> [ASSIGNMENT]: Take each line below that has "default" and copy it.
<<<<
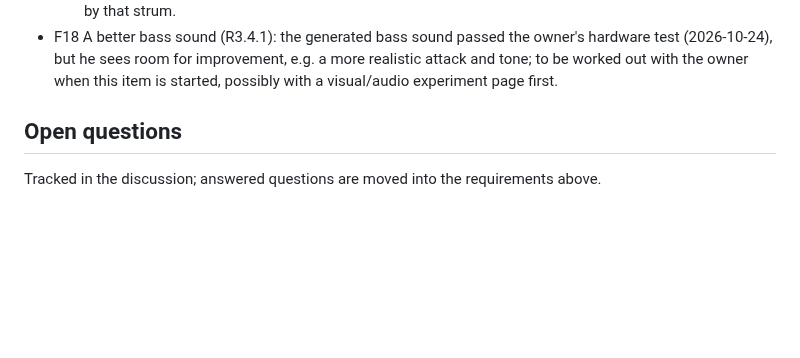
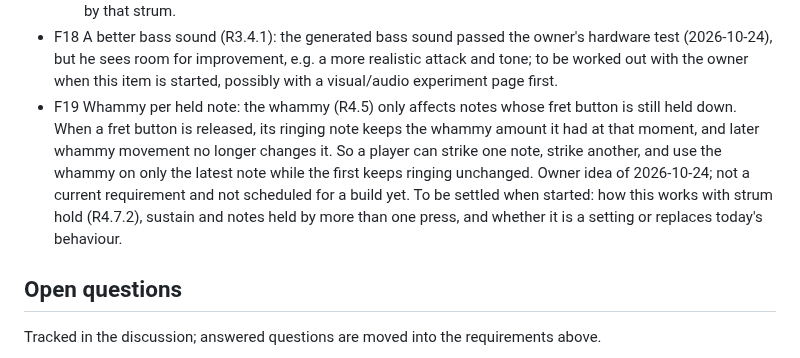
Before and after one commit to ChrisAcrobat/GarageBox, a Markdown page: docs/requirements.md, the part around the change. Rendered like a GitHub page; blank space fills up the shorter version.

```diff
--- a/docs/requirements.md
+++ b/docs/requirements.md
@@ -230,6 +230,7 @@ Status: draft, under discussion.
   - F17.4 D-pad: owner idea: D-pad left/right on the guitar change the strum speed, left slower, right faster, in steps of e.g. 10 ms within the range of F17.3, with a lane message like "Strum: 30 ms". Since D-pad left/right already do the D-pad action (R4.15, default: shift range one octave), this would be a new choice *Change strum speed* for that setting, not a replacement of the octave shift, unless the owner decides otherwise (Q6).
   - F17.5 Interactions: a new strum while a strum is still passing (R4.4) drops the notes the old strum has not reached yet and starts the new strum from its own first note. Strum hold (R4.7.2) works as today, from each note's own start. Muting a fret (R4.3) before the strum has reached it means it is not played by that strum.
 - F18 A better bass sound (R3.4.1): the generated bass sound passed the owner's hardware test (2026-10-24), but he sees room for improvement, e.g. a more realistic attack and tone; to be worked out with the owner when this item is started, possibly with a visual/audio experiment page first.
+- F19 Whammy per held note: the whammy (R4.5) only affects notes whose fret button is still held down. When a fret button is released, its ringing note keeps the whammy amount it had at that moment, and later whammy movement no longer changes it. So a player can strike one note, strike another, and use the whammy on only the latest note while the first keeps ringing unchanged. Owner idea of 2026-10-24; not a current requirement and not scheduled for a build yet. To be settled when started: how this works with strum hold (R4.7.2), sustain and notes held by more than one press, and whether it is a setting or replaces today's behaviour.
 
 ## Open questions
 
```
Also changed, not shown: README.md (+1 -1 lines).
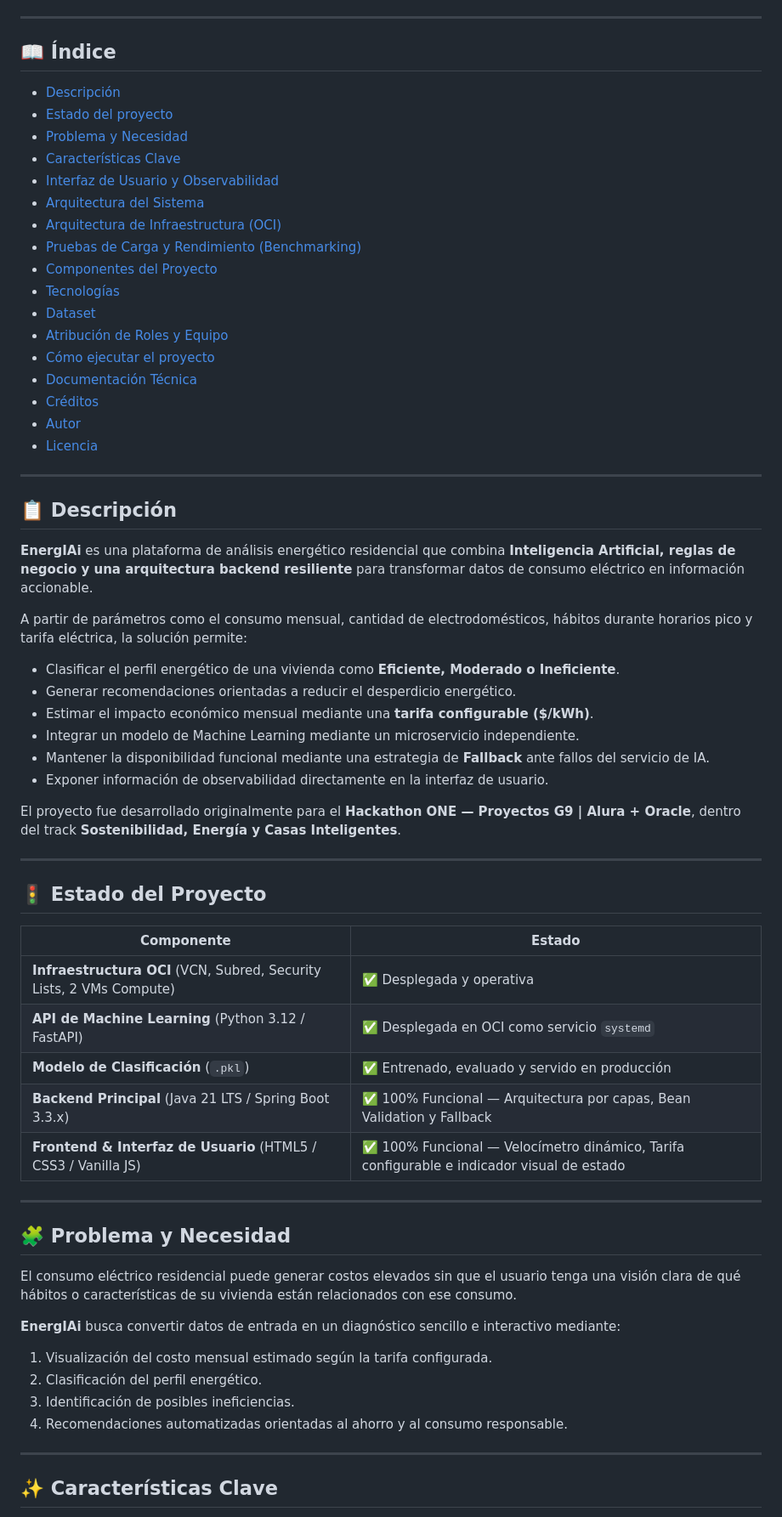
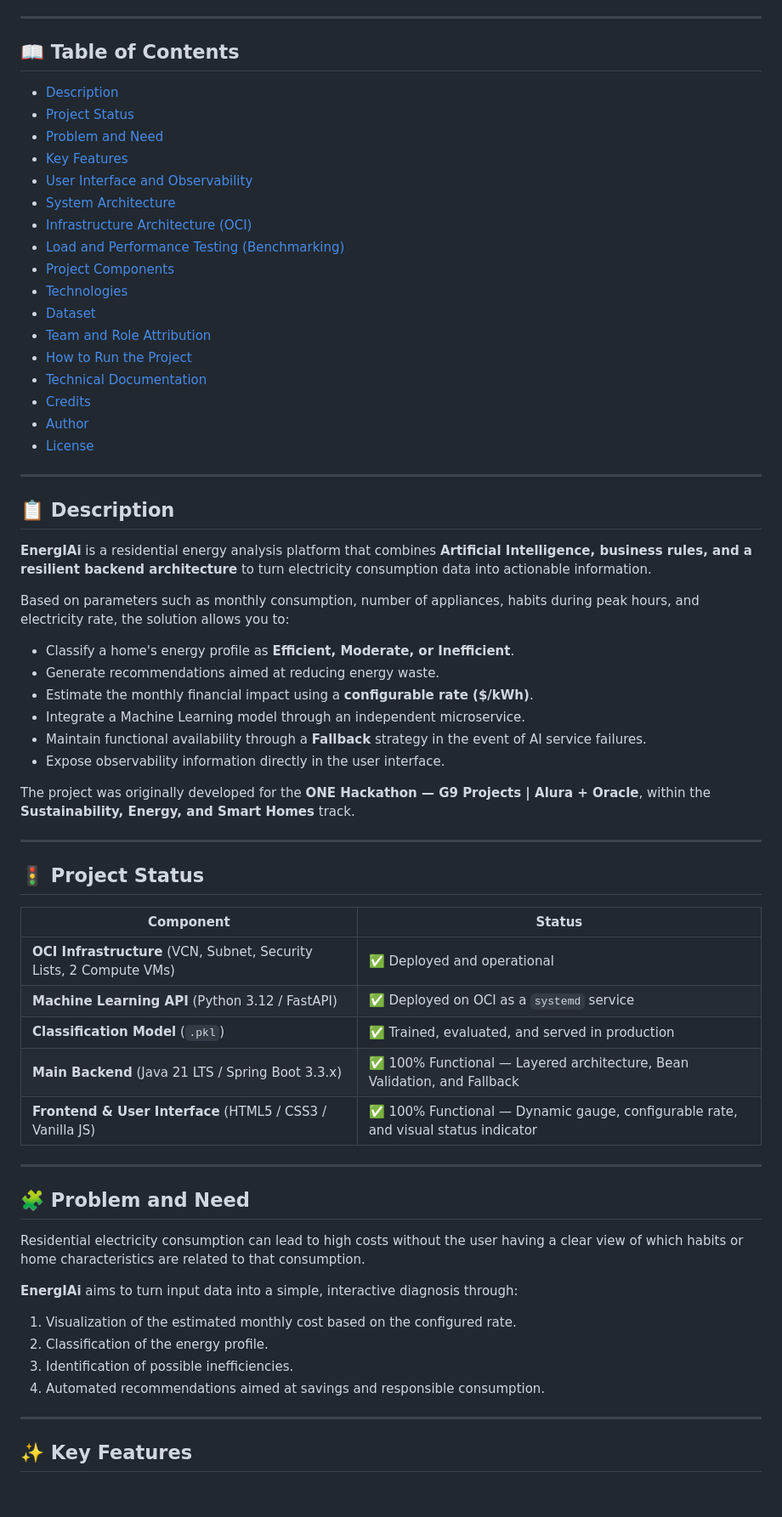
Before and after one commit to P4154N0/energiai, a Markdown page: README.md, the part around one of its changes. Shown at 85% size. Drawn GitHub-style; blank space fills up the shorter version.

Commit message:
docs: translate README to English

```diff
--- a/README.md
+++ b/README.md
@@ -18,73 +20,73 @@
 
 ---
 
-## 📖 Índice
+## 📖 Table of Contents
 
-- [Descripción](#descripción)
-- [Estado del proyecto](#estado-del-proyecto)
-- [Problema y Necesidad](#problema-y-necesidad)
-- [Características Clave](#características-clave)
-- [Interfaz de Usuario y Observabilidad](#interfaz)
-- [Arquitectura del Sistema](#arquitectura-sistema)
-- [Arquitectura de Infraestructura (OCI)](#arquitectura-oci)
-- [Pruebas de Carga y Rendimiento (Benchmarking)](#benchmarking)
-- [Componentes del Proyecto](#componentes)
-- [Tecnologías](#tecnologías)
+- [Description](#description)
+- [Project Status](#project-status)
+- [Problem and Need](#problem-and-need)
+- [Key Features](#key-features)
+- [User Interface and Observability](#interface)
+- [System Architecture](#system-architecture)
+- [Infrastructure Architecture (OCI)](#oci-architecture)
+- [Load and Performance Testing (Benchmarking)](#benchmarking)
+- [Project Components](#components)
+- [Technologies](#technologies)
 - [Dataset](#dataset)
-- [Atribución de Roles y Equipo](#equipo)
-- [Cómo ejecutar el proyecto](#ejecucion)
-- [Documentación Técnica](#documentacion-tecnica)
-- [Créditos](#créditos)
-- [Autor](#autor)
-- [Licencia](#licencia)
+- [Team and Role Attribution](#team)
+- [How to Run the Project](#execution)
+- [Technical Documentation](#technical-documentation)
+- [Credits](#credits)
+- [Author](#author)
+- [License](#license)
 
 ---
 
-<a id="descripción"></a>
-## 📋 Descripción
+<a id="description"></a>
+## 📋 Description
 
-**EnergIAi** es una plataforma de análisis energético residencial que combina **Inteligencia Artificial, reglas de negocio y una arquitectura backend resiliente** para transformar datos de consumo eléctrico en información accionable.
+**EnergIAi** is a residential energy analysis platform that combines **Artificial Intelligence, business rules, and a resilient backend architecture** to turn electricity consumption data into actionable information.
 
-A partir de parámetros como el consumo mensual, cantidad de electrodomésticos, hábitos durante horarios pico y tarifa eléctrica, la solución permite:
+Based on parameters such as monthly consumption, number of appliances, habits during peak hours, and electricity rate, the solution allows you to:
 
-- Clasificar el perfil energético de una vivienda como **Eficiente, Moderado o Ineficiente**.
-- Generar recomendaciones orientadas a reducir el desperdicio energético.
-- Estimar el impacto económico mensual mediante una **tarifa configurable ($/kWh)**.
-- Integrar un modelo de Machine Learning mediante un microservicio independiente.
-- Mantener la disponibilidad funcional mediante una estrategia de **Fallback** ante fallos del servicio de IA.
-- Exponer información de observabilidad directamente en la interfaz de usuario.
+- Classify a home's energy profile as **Efficient, Moderate, or Inefficient**.
+- Generate recommendations aimed at reducing energy waste.
+- Estimate the monthly financial impact using a **configurable rate ($/kWh)**.
+- Integrate a Machine Learning model through an independent microservice.
+- Maintain functional availability through a **Fallback** strategy in the event of AI service failures.
+- Expose observability information directly in the user interface.
 
-El proyecto fue desarrollado originalmente para el **Hackathon ONE — Proyectos G9 | Alura + Oracle**, dentro del track **Sostenibilidad, Energía y Casas Inteligentes**.
+The project was originally developed for the **ONE Hackathon — G9 Projects | Alura + Oracle**, within the **Sustainability, Energy, and Smart Homes** track.
 
 ---
 
-<a id="estado-del-proyecto"></a>
-## 🚦 Estado del Proyecto
+<a id="project-status"></a>
+## 🚦 Project Status
 
-| Componente | Estado |
+| Component | Status |
 |---|---|
-| **Infraestructura OCI** (VCN, Subred, Security Lists, 2 VMs Compute) | ✅ Desplegada y operativa |
-| **API de Machine Learning** (Python 3.12 / FastAPI) | ✅ Desplegada en OCI como servicio `systemd` |
-| **Modelo de Clasificación** (`.pkl`) | ✅ Entrenado, evaluado y servido en producción |
-| **Backend Principal** (Java 21 LTS / Spring Boot 3.3.x) | ✅ 100% Funcional — Arquitectura por capas, Bean Validation y Fallback |
-| **Frontend & Interfaz de Usuario** (HTML5 / CSS3 / Vanilla JS) | ✅ 100% Funcional — Velocímetro dinámico, Tarifa configurable e indicador visual de estado |
+| **OCI Infrastructure** (VCN, Subnet, Security Lists, 2 Compute VMs) | ✅ Deployed and operational |
+| **Machine Learning API** (Python 3.12 / FastAPI) | ✅ Deployed on OCI as a `systemd` service |
+| **Classification Model** (`.pkl`) | ✅ Trained, evaluated, and served in production |
+| **Main Backend** (Java 21 LTS / Spring Boot 3.3.x) | ✅ 100% Functional — Layered architecture, Bean Validation, and Fallback |
+| **Frontend & User Interface** (HTML5 / CSS3 / Vanilla JS) | ✅ 100% Functional — Dynamic gauge, configurable rate, and visual status indicator |
 
 ---
 
-<a id="problema-y-necesidad"></a>
-## 🧩 Problema y Necesidad
+<a id="problem-and-need"></a>
+## 🧩 Problem and Need
 
-El consumo eléctrico residencial puede generar costos elevados sin que el usuario tenga una visión clara de qué hábitos o características de su vivienda están relacionados con ese consumo.
+Residential electricity consumption can lead to high costs without the user having a clear view of which habits or home characteristics are related to that consumption.
 
-**EnergIAi** busca convertir datos de entrada en un diagnóstico sencillo e interactivo mediante:
+**EnergIAi** aims to turn input data into a simple, interactive diagnosis through:
 
-1. Visualización del costo mensual estimado según la tarifa configurada.
-2. Clasificación del perfil energético.
-3. Identificación de posibles ineficiencias.
-4. Recomendaciones automatizadas orientadas al ahorro y al consumo responsable.
+1. Visualization of the estimated monthly cost based on the configured rate.
+2. Classification of the energy profile.
+3. Identification of possible inefficiencies.
+4. Automated recommendations aimed at savings and responsible consumption.
 
 ---
 
-<a id="características-clave"></a>
-## ✨ Características Clave
+<a id="key-features"></a>
+## ✨ Key Features
 
```
Also changed, not shown: other parts of README.md (+115 -113 lines).
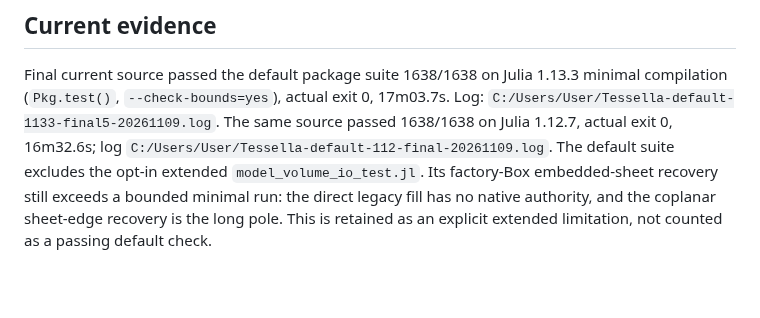
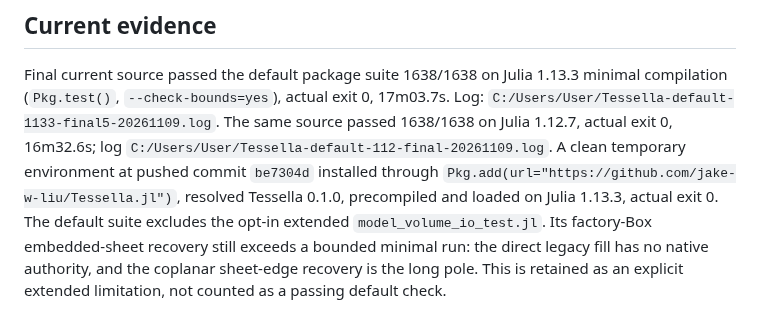
Before and after one commit to jake-w-liu/Tessella.jl, a Markdown page: .github/development/README.md, the part around the change. Rendered like a GitHub page; blank space fills up the shorter version.

Commit message:
Record clean URL install verification

```diff
--- a/.github/development/README.md
+++ b/.github/development/README.md
@@ -23,7 +23,10 @@ Final current source passed the default package suite 1638/1638 on Julia
 1.13.3 minimal compilation (`Pkg.test()`, `--check-bounds=yes`), actual exit 0,
 17m03.7s. Log: `C:/Users/User/Tessella-default-1133-final5-20261109.log`.
 The same source passed 1638/1638 on Julia 1.12.7, actual exit 0, 16m32.6s; log
-`C:/Users/User/Tessella-default-112-final-20261109.log`.
+`C:/Users/User/Tessella-default-112-final-20261109.log`. A clean temporary
+environment at pushed commit `be7304d` installed through
+`Pkg.add(url="https://github.com/jake-w-liu/Tessella.jl")`, resolved Tessella
+0.1.0, precompiled and loaded on Julia 1.13.3, actual exit 0.
 The default suite excludes the opt-in extended `model_volume_io_test.jl`.
 Its factory-Box embedded-sheet recovery still exceeds a bounded minimal run:
 the direct legacy fill has no native authority, and the coplanar sheet-edge
```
>>>>
> [SOLUTION]:
   - F17.4 D-pad: owner idea: D-pad left/right on the guitar change the strum speed, left slower, right faster, in steps of e.g. 10 ms within the range of F17.3, with a lane message like "Strum: 30 ms". Since D-pad left/right already do the D-pad action (R4.15, default: shift range one octave), this would be a new choice *Change strum speed* for that setting, not a replacement of the octave shift, unless the owner decides otherwise (Q6).
@@ -23,7 +23,10 @@ Final current source passed the default package suite 1638/1638 on Julia
 17m03.7s. Log: `C:/Users/User/Tessella-default-1133-final5-20261109.log`.
-`C:/Users/User/Tessella-default-112-final-20261109.log`.
+`C:/Users/User/Tessella-default-112-final-20261109.log`. A clean temporary
 The default suite excludes the opt-in extended `model_volume_io_test.jl`.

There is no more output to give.